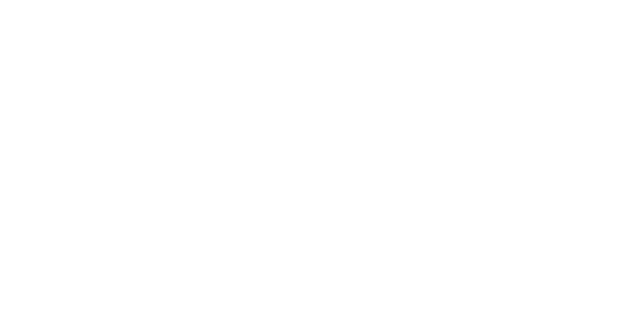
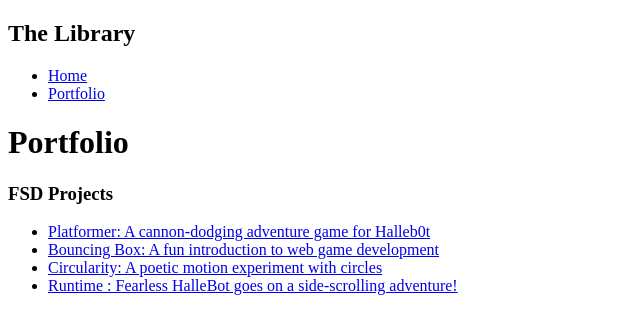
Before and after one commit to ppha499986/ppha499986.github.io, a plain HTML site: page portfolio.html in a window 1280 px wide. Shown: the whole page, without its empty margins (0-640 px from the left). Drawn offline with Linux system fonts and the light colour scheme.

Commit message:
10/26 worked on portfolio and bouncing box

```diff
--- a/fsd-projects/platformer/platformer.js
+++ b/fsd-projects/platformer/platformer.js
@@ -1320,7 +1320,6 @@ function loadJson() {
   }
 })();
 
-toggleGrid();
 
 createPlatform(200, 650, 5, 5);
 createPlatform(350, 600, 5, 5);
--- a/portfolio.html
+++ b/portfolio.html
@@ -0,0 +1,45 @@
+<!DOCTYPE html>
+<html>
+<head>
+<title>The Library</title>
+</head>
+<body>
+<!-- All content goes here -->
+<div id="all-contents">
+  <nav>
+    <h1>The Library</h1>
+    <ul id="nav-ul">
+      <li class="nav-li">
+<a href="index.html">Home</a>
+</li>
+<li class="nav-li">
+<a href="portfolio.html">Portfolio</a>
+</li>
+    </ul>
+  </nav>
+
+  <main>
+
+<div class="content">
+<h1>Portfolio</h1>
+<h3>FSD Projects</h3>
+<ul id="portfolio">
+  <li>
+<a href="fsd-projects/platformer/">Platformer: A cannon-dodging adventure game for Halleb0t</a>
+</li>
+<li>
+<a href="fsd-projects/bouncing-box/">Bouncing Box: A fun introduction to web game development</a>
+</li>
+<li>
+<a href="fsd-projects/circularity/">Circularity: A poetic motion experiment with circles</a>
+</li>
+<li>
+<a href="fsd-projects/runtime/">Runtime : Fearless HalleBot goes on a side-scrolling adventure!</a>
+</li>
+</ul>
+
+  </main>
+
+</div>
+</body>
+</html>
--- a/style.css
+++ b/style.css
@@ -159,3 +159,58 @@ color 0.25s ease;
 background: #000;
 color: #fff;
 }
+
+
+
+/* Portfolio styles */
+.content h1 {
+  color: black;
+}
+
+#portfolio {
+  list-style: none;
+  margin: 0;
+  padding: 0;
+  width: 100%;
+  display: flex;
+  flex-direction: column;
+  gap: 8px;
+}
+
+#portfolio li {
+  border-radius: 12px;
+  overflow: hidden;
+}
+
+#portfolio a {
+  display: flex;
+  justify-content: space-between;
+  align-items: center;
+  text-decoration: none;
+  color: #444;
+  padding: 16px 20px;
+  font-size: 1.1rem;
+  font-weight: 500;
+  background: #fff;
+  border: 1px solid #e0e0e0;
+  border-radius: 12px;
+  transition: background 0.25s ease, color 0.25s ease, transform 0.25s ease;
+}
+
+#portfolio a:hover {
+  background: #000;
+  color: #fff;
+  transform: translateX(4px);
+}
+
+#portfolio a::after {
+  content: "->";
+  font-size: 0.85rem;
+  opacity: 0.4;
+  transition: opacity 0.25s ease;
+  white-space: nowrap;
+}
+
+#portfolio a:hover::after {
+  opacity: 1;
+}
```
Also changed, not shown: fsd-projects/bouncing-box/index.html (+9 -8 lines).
■ ■ ■ ■ ■
• Directions: Scan the entries above and return each line that holds "html".

• Answer space:
Before and after one commit to ppha499986/ppha499986.github.io, a plain HTML site: page portfolio.html in a window 1280 px wide. Shown: the whole page, without its empty margins (0-640 px from the left). Drawn offline with Linux system fonts and the light colour scheme.
--- a/portfolio.html
+++ b/portfolio.html
+<!DOCTYPE html>
+<html>
+<a href="index.html">Home</a>
+<a href="portfolio.html">Portfolio</a>
+</html>
Also changed, not shown: fsd-projects/bouncing-box/index.html (+9 -8 lines).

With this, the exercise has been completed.